Right now I’m recruiting participants for a Fall 2013 cohort. An online registration process is being set up and should be ready within a couple of weeks. To learn more about this training opportunity, go to http://www.cbmatrix.org/Training.html. Please feel free to contact me if you’re interested or have particulat questions: email@example.com
One other thing: if we have a qualified trainer and enough interested parties, we can form a cohort in other communities as well. If you’re interested in doing this in Cache Valley, St. George, etc. please let me know.
On June 10, I’ll be flying to Japan for 2 1/2 weeks to teach a series of seminars on Mormonism. I’ve been invited by an alliance of evangelical churches who want to prepare their members for the LDS missionary presence in Japan. The seminars will be held in Tokyo, Sapporo, Osaka, and Hiroshima. I may also have opportunity to speak at a Bible College. I’ll be covering four subjects:
- The Origins of Mormonism
- The LDS Claim of Restoration
- The LDS Plan of Salvation
- The Book of Mormon
LDS Temple in Tokyo
No, I do not speak Japanese. I will rely on able interpreters to help me communicate. I have completed student notes and power point slides and sent them ahead to be translated in advance.
Mormonism does not have a large presence in Japan, with about 125,000 members in almost 300 congregations, but only about 25,000 are estimated to be active. (Find out more about Mormonism in Japan.) It’s hard to know how many LDS missionaries are serving in Japan, but there is a surge of new missionaries there since the LDS Church lowered the eligibility age for missionary service. The LDS Church has two temples in Japan (Tokyo and Fukuoka) with a third under construction (Sapporo). A few popular LDS celebrities do give Mormonism credibility in Japan. And certain elements of Mormon doctrine and culture seem to fit in well with the Japanese culture: such as emphasis on and reverence for ancestors; hard work and responsibility; patriarchal structure; and deference to authority.
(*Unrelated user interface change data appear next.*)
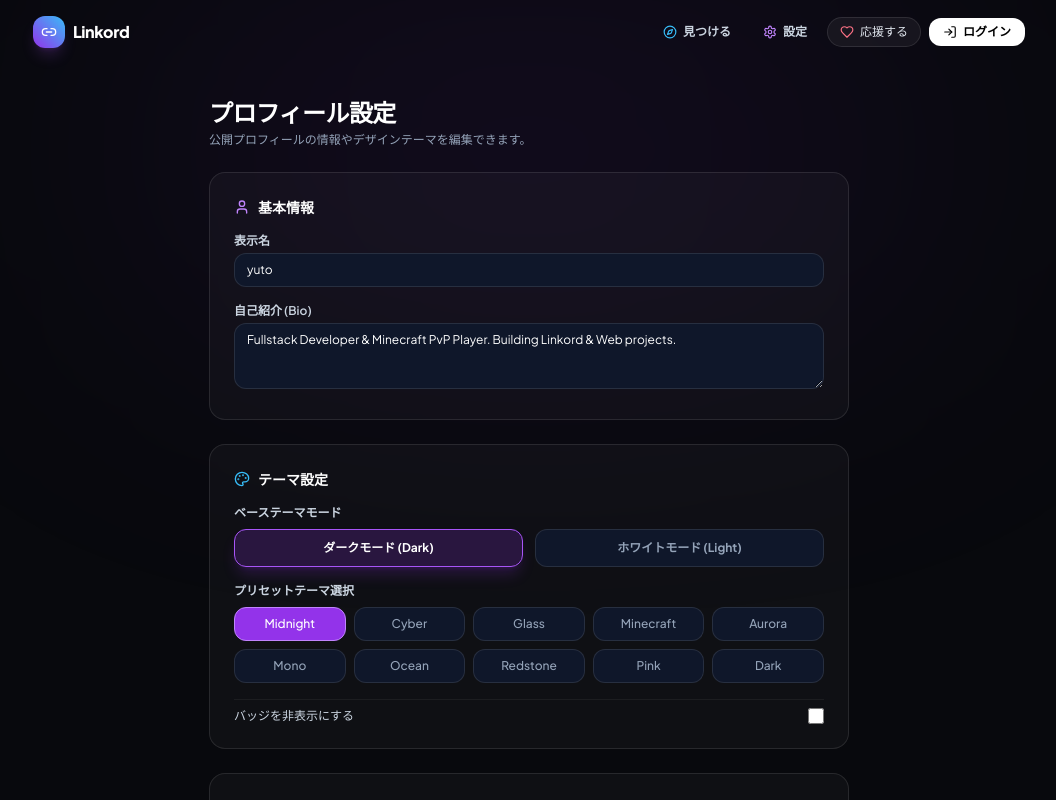
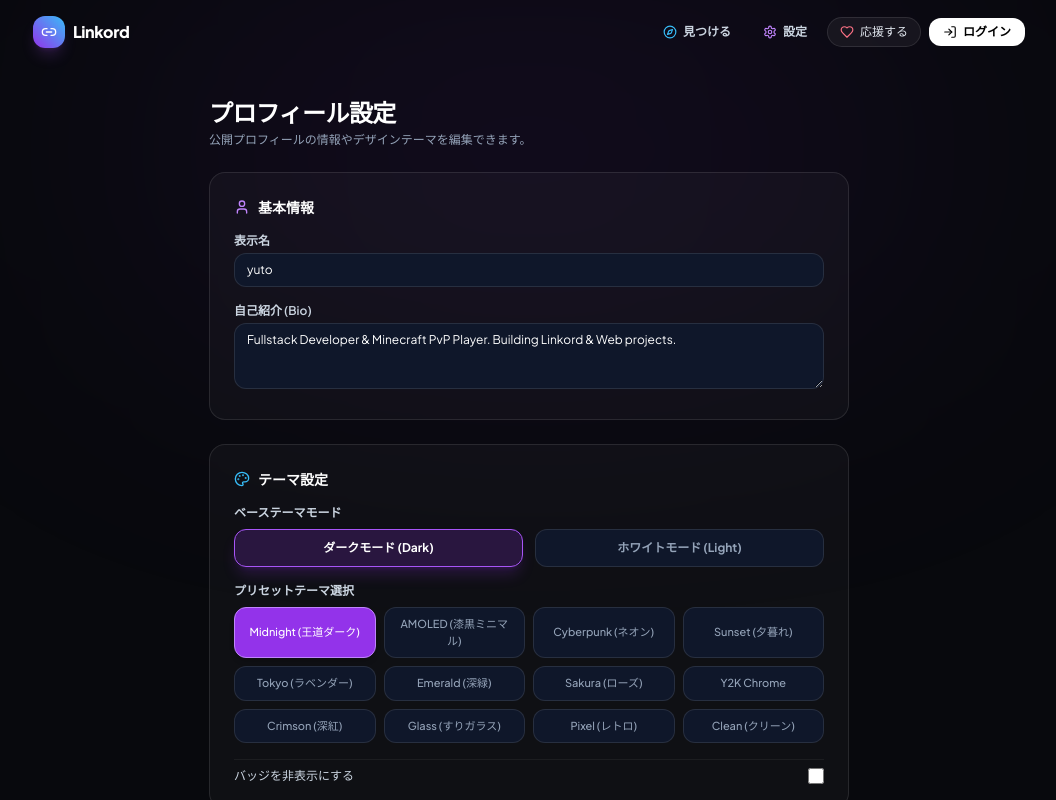
Before and after one commit to rds9team/linkord, a React (Vite) app in the folder frontend/: page /settings in a window 1280 px wide. Shown: the top 800 px of the page, without its empty margins (111-1167 px from the left). Built offline with nearby package versions, Linux system fonts and the light colour scheme.

Commit message:
feat: modernize preset themes with guns.lol inspired styles

```diff
--- a/frontend/src/pages/Settings.tsx
+++ b/frontend/src/pages/Settings.tsx
@@ -2,16 +2,18 @@ import React, { useState } from 'react';
 import { Palette, User, Link as LinkIcon, Gamepad2, Save, Check } from 'lucide-react';
 
 const PRESET_THEMES = [
-  { id: 'midnight', name: 'Midnight' },
-  { id: 'cyber', name: 'Cyber' },
-  { id: 'glass', name: 'Glass' },
-  { id: 'minecraft', name: 'Minecraft' },
-  { id: 'aurora', name: 'Aurora' },
-  { id: 'mono', name: 'Mono' },
-  { id: 'ocean', name: 'Ocean' },
-  { id: 'redstone', name: 'Redstone' },
-  { id: 'pink', name: 'Pink' },
-  { id: 'dark', name: 'Dark' },
+  { id: 'midnight', name: 'Midnight (王道ダーク)' },
+  { id: 'amoled', name: 'AMOLED (漆黒ミニマル)' },
+  { id: 'cyber', name: 'Cyberpunk (ネオン)' },
+  { id: 'sunset', name: 'Sunset (夕暮れ)' },
+  { id: 'tokyo', name: 'Tokyo (ラベンダー)' },
+  { id: 'emerald', name: 'Emerald (深緑)' },
+  { id: 'sakura', name: 'Sakura (ローズ)' },
+  { id: 'chrome', name: 'Y2K Chrome' },
+  { id: 'crimson', name: 'Crimson (深紅)' },
+  { id: 'glass', name: 'Glass (すりガラス)' },
+  { id: 'pixel', name: 'Pixel (レトロ)' },
+  { id: 'clean', name: 'Clean (クリーン)' },
 ];
 
 export const Settings: React.FC = () => {
@@ -109,13 +111,13 @@ export const Settings: React.FC = () => {
             <label className="block text-xs font-semibold text-slate-300 mb-2">
               プリセットテーマ選択
             </label>
-            <div className="grid grid-cols-2 sm:grid-cols-5 gap-2">
+            <div className="grid grid-cols-2 sm:grid-cols-4 gap-2">
               {PRESET_THEMES.map(preset => (
                 <button
                   key={preset.id}
                   type="button"
                   onClick={() => setThemeId(preset.id)}
-                  className={`py-2 px-2.5 rounded-xl border text-xs font-medium transition text-center ${themeId === preset.id ? 'bg-purple-600 border-purple-400 text-white' : 'bg-slate-900 border-white/10 text-slate-400 hover:text-white'}`}
+                  className={`py-2 px-2.5 rounded-xl border text-[11px] font-medium transition text-center ${themeId === preset.id ? 'bg-purple-600 border-purple-400 text-white shadow-md' : 'bg-slate-900 border-white/10 text-slate-400 hover:text-white'}`}
                 >
                   {preset.name}
                 </button>
```
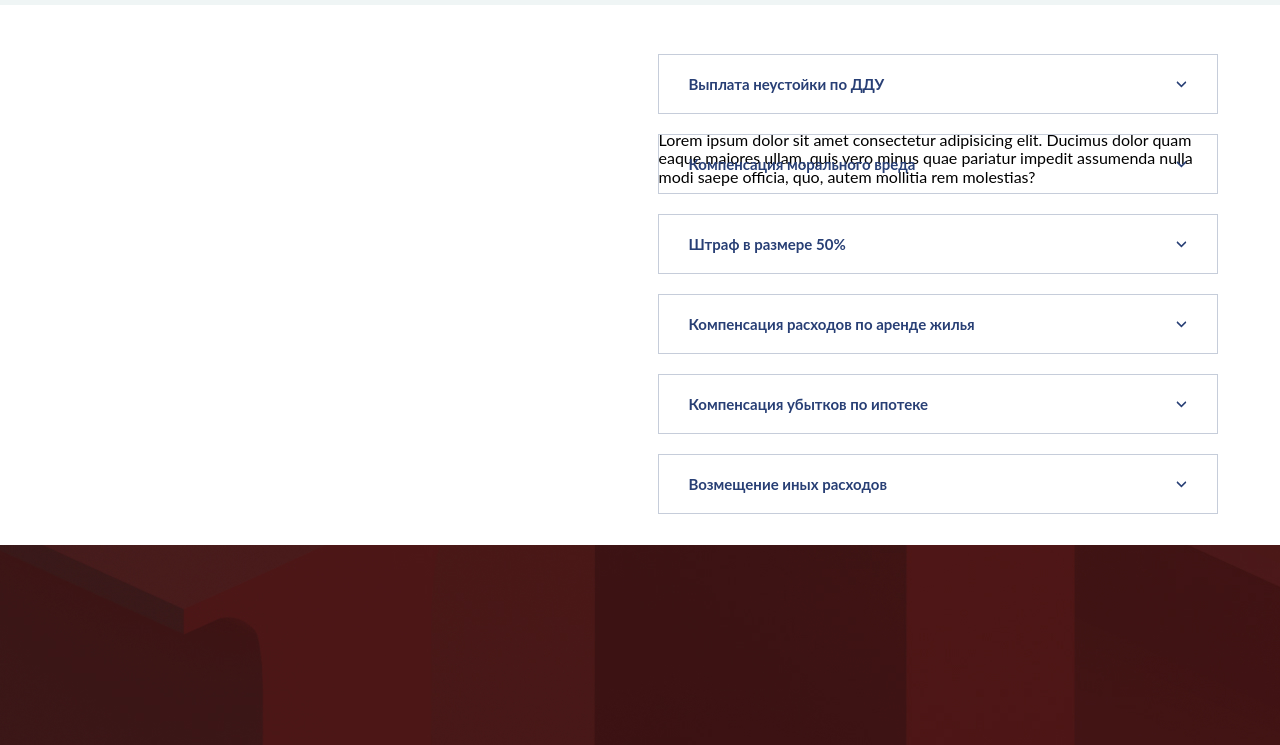
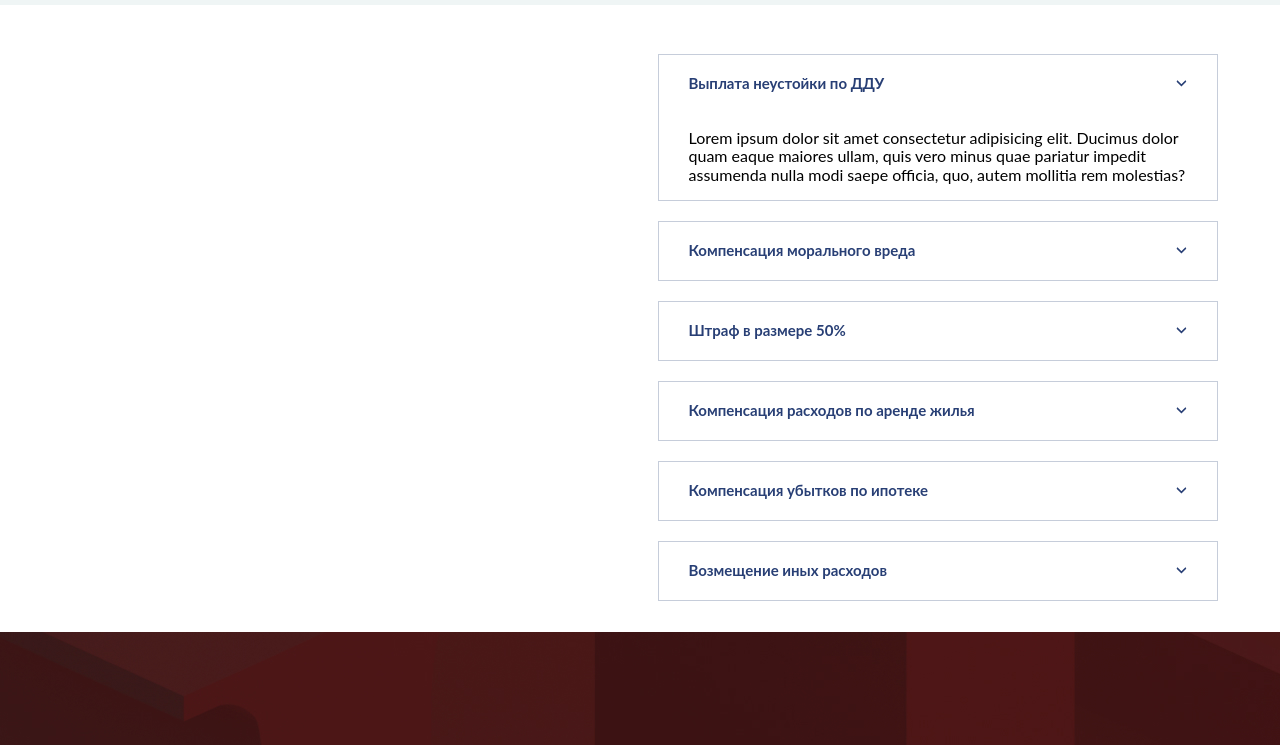
Before and after one commit to Polyquid/test-2dit, a website: page index.html in a window 1280 px wide. Both pictures are taken after a click on the heading "Выплата неустойки по ДДУ". Shown: the part 55-800 px from the top of the page. Drawn offline with nearby package versions, Linux system fonts and the light colour scheme; files that its build step writes are made by us from their sources; a web font is replaced by a local one.

Commit message:
refactor case-1

```diff
--- a/src/scripts/case-4/initForm.js
+++ b/src/scripts/case-4/initForm.js
@@ -33,7 +33,7 @@ const initForm = () => {
         .then(() => alert('Запрос выполнен'))
         .catch(() => alert('Ошибка выполнения запроса'));
     } else {
-      alert('Имя не должно быть пустым');
+      alert('Данные не валидны');
     }
   });
 
--- a/src/styles/components/case-1/accordion.scss
+++ b/src/styles/components/case-1/accordion.scss
@@ -2,7 +2,6 @@
 
 .accordion {
   border: 1px solid $border-color;
-  height: 60px;
   box-sizing: border-box;
 
   &__wrapper {
@@ -13,7 +12,7 @@
   }
 
   &__title {
-    padding: 19px 30px 20px;
+    padding: 18px 30px 19px;
     color: $primary;
     display: flex;
     justify-content: space-between;
@@ -26,4 +25,8 @@
       content: none;
     }
   }
+
+  &__description {
+    padding: 0 30px;
+  }
 }
```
While I’m in Asia, I will also spend 3 days in Manila making some connections for Alpine Church.
Because of the generosity of my hosts, I have few expenses for this trip. However, if anyone would like to make a donation to help cover what costs I do have, you can use the “Donate” button to the right. Thank you!
My book Understanding the Book of Mormon has been well received by the reading community, as represented by people who use the Goodreads site. Reviews there average 4.13 out of 5 stars, with no negative reviews. If you haven’t read it yet you can get Understanding the Book of Mormon in print version, e-book, or audio book. Here are the comments people have left at the Goodreads site:
“I am very new to this topic and I thought that this book did a wonderful job of teaching the basics. It was written by an ex-Mormon who is still close to his Mormon family but he is also Pastor and is the perfect person I believe to write on this topic. He comes at it from not only head knowledge but a compassionate heart as well.”
“Fair and balanced, no bashing, gave me insight to the beliefs of my close friends and helps me understand them more.”
“This is a good, balanced introduction for someone who isn’t familiar with the Book of Mormon.”
“The author, a former Mormon, offers a temperate critique of the Book of Mormon, and he doesn’t use straw man techniques. In fact, he submitted the most controversial material to active LDS members (including friends and family) for review and critique. He gently points out the flaws of the Book of Mormon.”
“This is a fantastic book! So greatful there is a generous and kind book that helps christians gain perspective on this other religion.”